Volcano Watch — Current eruption continuing at low levels

Release Date:

We will cover activity during the last two weeks, since we missed our deadline last week. The episode 51 vents on the west flank of Pu`u `O`o, which began erupting on Wednesday, June 10, shut down on June 16. The vents were then inactive until Sunday, June 21, and have continued to be active through June 26.
 

Current eruption continuing at low levels...

Current eruption continuing at low levels

(Public domain.)

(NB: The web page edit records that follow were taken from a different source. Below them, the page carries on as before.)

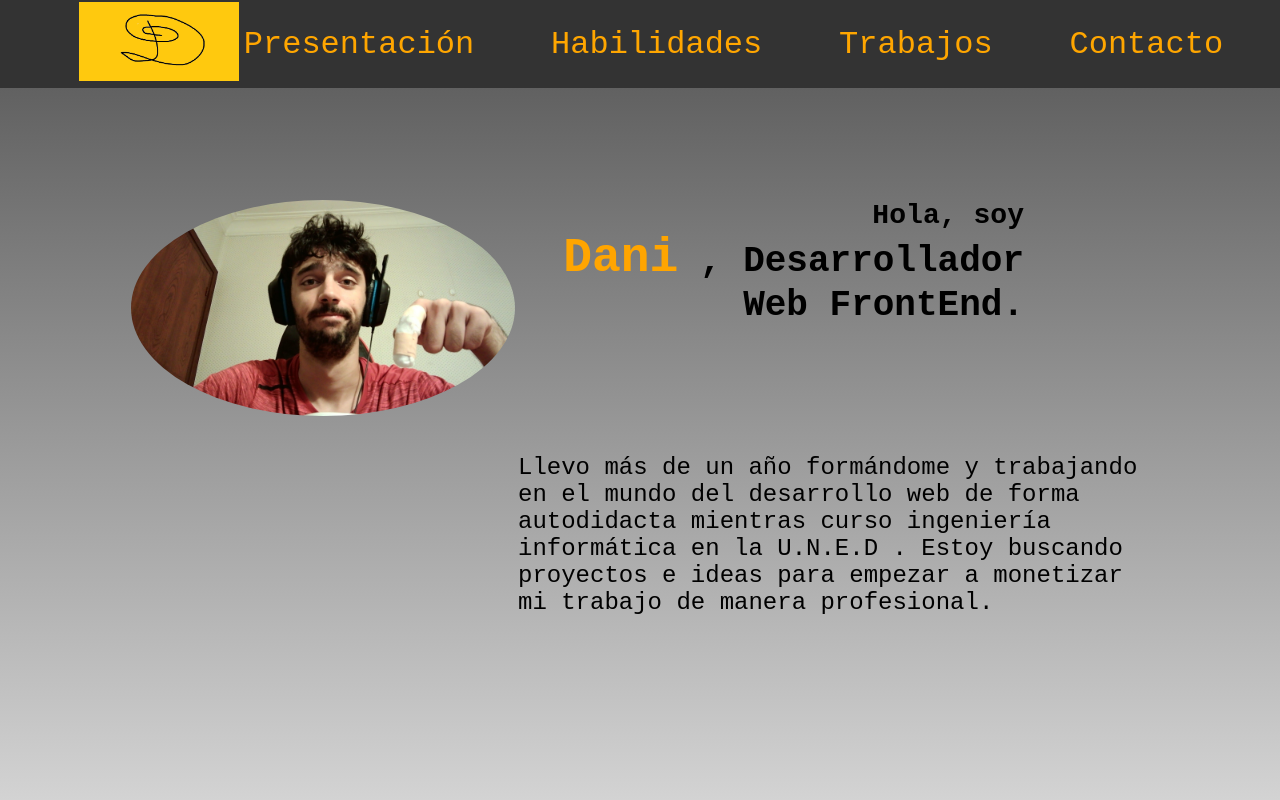
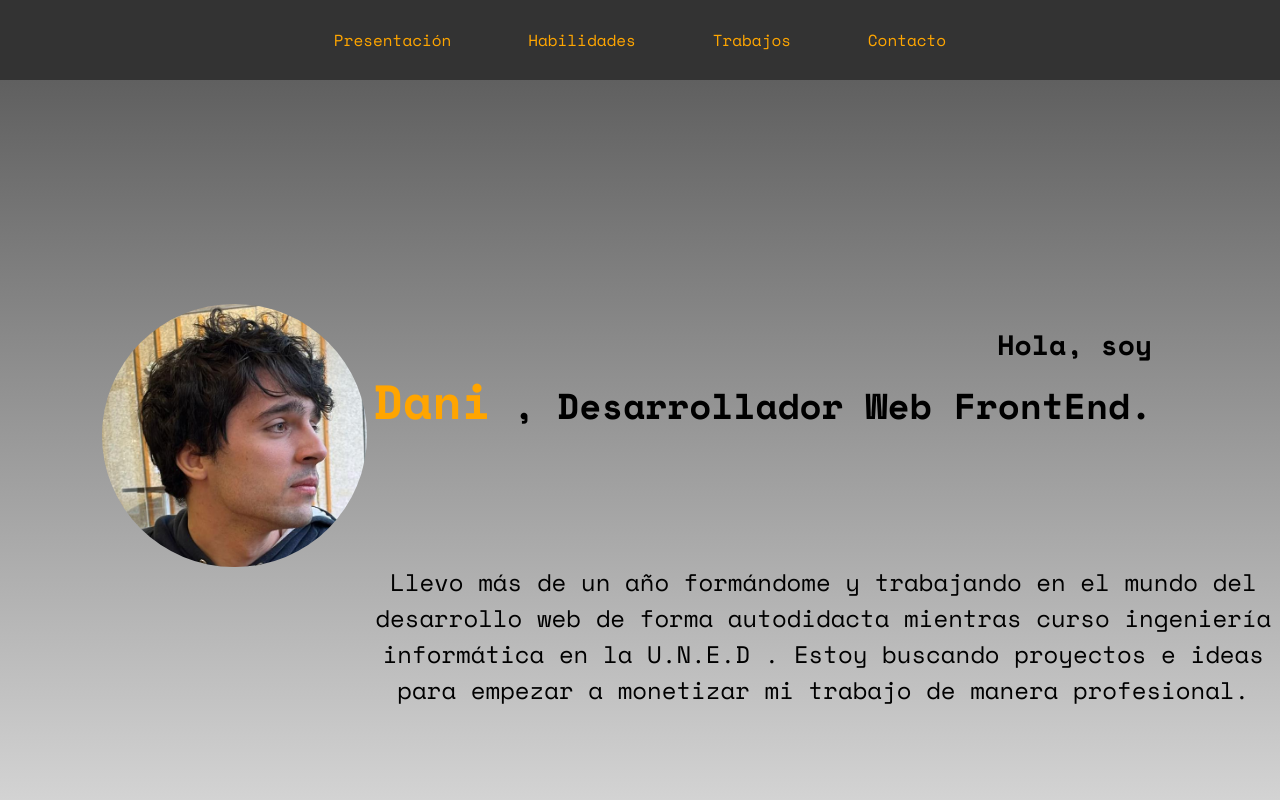
Before and after one commit to Blanck1301/Blanck1301, a plain HTML site: page index.html in a window 1280 px wide. Shown: the top 800 px of the page. Drawn offline with nearby package versions, Linux system fonts and the light colour scheme; a web font is replaced by a local one.

Commit message:
cambio de imagen, eliminnacion de logo, ajuste de nav

```diff
--- a/index.html
+++ b/index.html
@@ -5,14 +5,15 @@
         <meta name="viewport" content="width=device-width, initial-scale=1.0">
         <link rel="stylesheet" href="style.css">
         <title>Daniel Blanco</title>
-        <link rel="icon" href="imagenes/logo.jpg">
+        <link rel="icon" href="imagenes/me.png">
         <link rel="preconnect" href="https://fonts.googleapis.com">
         <link rel="preconnect" href="https://fonts.gstatic.com" crossorigin>
-        <link href="https://fonts.googleapis.com/css2?family=Kode+Mono:wght@400..700&family=Lato:ital,wght@0,100;0,300;0,400;0,700;0,900;1,100;1,300;1,400;1,700;1,900&display=swap" rel="stylesheet">
+        <link href="https://fonts.googleapis.com/css2?family=Space+Mono:ital,wght@0,400;0,700;1,400;1,700&display=swap" rel="stylesheet">
+
     </head>
     <body>
         <header>
-            <a href="index.html"><img src="imagenes/logo.png" alt="logo"></a>
+            <!--<a href="index.html"><img src="imagenes/logo.png" alt="logo"></a> -->
             <nav>
                 <ul>
                     <li><a href="#presentacion">Presentación</a></li>
@@ -24,7 +25,10 @@
         </header>
         <main>
             <section id="presentacion">
-                <img src="imagenes/foto_me.jpg" alt="foto tamaño carné">
+
+                <div class="imagen">
+                    <img src="imagenes/me.png" alt="foto tamaño carné">
+                </div>
                 <div class="presentacion_texto">
                     <h3>Hola, soy</h3>
                     <h1> <strong>Dani</strong> , Desarrollador Web FrontEnd.</h1>
--- a/style.css
+++ b/style.css
@@ -3,7 +3,7 @@
     margin:0;
     padding:9;
     border-width: 0;
-    font-family: "Kode Mono", monospace;
+    font-family: "Space Mono", monospace;
 }
 
 /* Estilado del Top Header de la página */
@@ -16,21 +16,27 @@ header img{
 }
 header{
     display: flex;
-    justify-content: space-between;
     align-items: center;
     background-color: rgb(51, 51, 51);
     color:rgb(255, 166, 0);
     position:fixed;
+    height:80px;
+    width:100%;
+    text-align: center;
+
+}
+nav{
+    width: 100%;
 }
 nav ul{
-    display: flex;
+    display:inline-flex;
     list-style: none;
     gap: 6vw;
     padding: 3px;
-    margin-right: 6vw;
+
 }
 nav ul li{
-    font-size: 2rem;
+    font-size: 1rem;
 }
 nav ul li a{
     text-decoration: none;
@@ -58,19 +64,25 @@ strong{
     color:orange;
     font-size:3rem;
 }
-
-#presentacion img{
-    max-width: 30vw;
-    padding:3px;
-    margin-left:10vw;
+.imagen{
+    width: 80vw;
+    max-width: 360px;
+    padding-left: 8vw;
+    padding-top:48px;
+}
+ #presentacion img{
+    max-width: 100%;
+    height: auto;
     border-radius: 50%;
 
 }
 #presentacion{
+    padding-top:124px;
+    width:100%;
     font-size: 1.5rem;
     display: flex;
-    justify-content: space-between;
     align-items: center;
+    text-align: center;
     margin-right: 10vw;
     margin-bottom:256px;
 
@@ -88,6 +100,7 @@ strong{
 
 /* Estilado de Habilidades*/
 #habilidades{
+    padding-top:32px;
     text-align: center;
     font-size: 1.5rem;
 }
```
Also changed, not shown: imagenes/me.png (added).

We will cover activity during the last two weeks, since we missed our deadline last week. The episode 51 vents on the west flank of Pu`u `O`o, which began erupting on Wednesday, June 10, shut down on June 16. The vents were then inactive until Sunday, June 21, and have continued to be active through June 26.

The eruptive period from June 10 to June 16 was characterized by rather low volume activity. For example, the perched lava pond surmounting the episode 51 lava shield took several days to fill, and nearly all the lava flowed through the pond and down a tube toward the south. A small spatter cone, called a hornito, formed above a weak point in another tube leading out of the pond, but was located on the north flank of the episode 51 shield. This hornito was the source of a small `a`a flow by June 13. On June 16, the eruption shut down, the pond drained, and the flows stopped advancing within a few hours.

The eruption restarted on the morning of June 21 and was much more vigorous than during the previous eruptive period. Within a few hours, the pond was overflowing, and large flows were advancing towards the north, west, and south of the vent area. As of Friday morning, the eruption is still continuing. The summit has deflated slowly but continuously throughout this eruptive period as more lava is erupting than is being resupplied to the summit from below. The rate of summit deflation had slowed by Friday morning, which may indicate that this eruptive period is nearly over.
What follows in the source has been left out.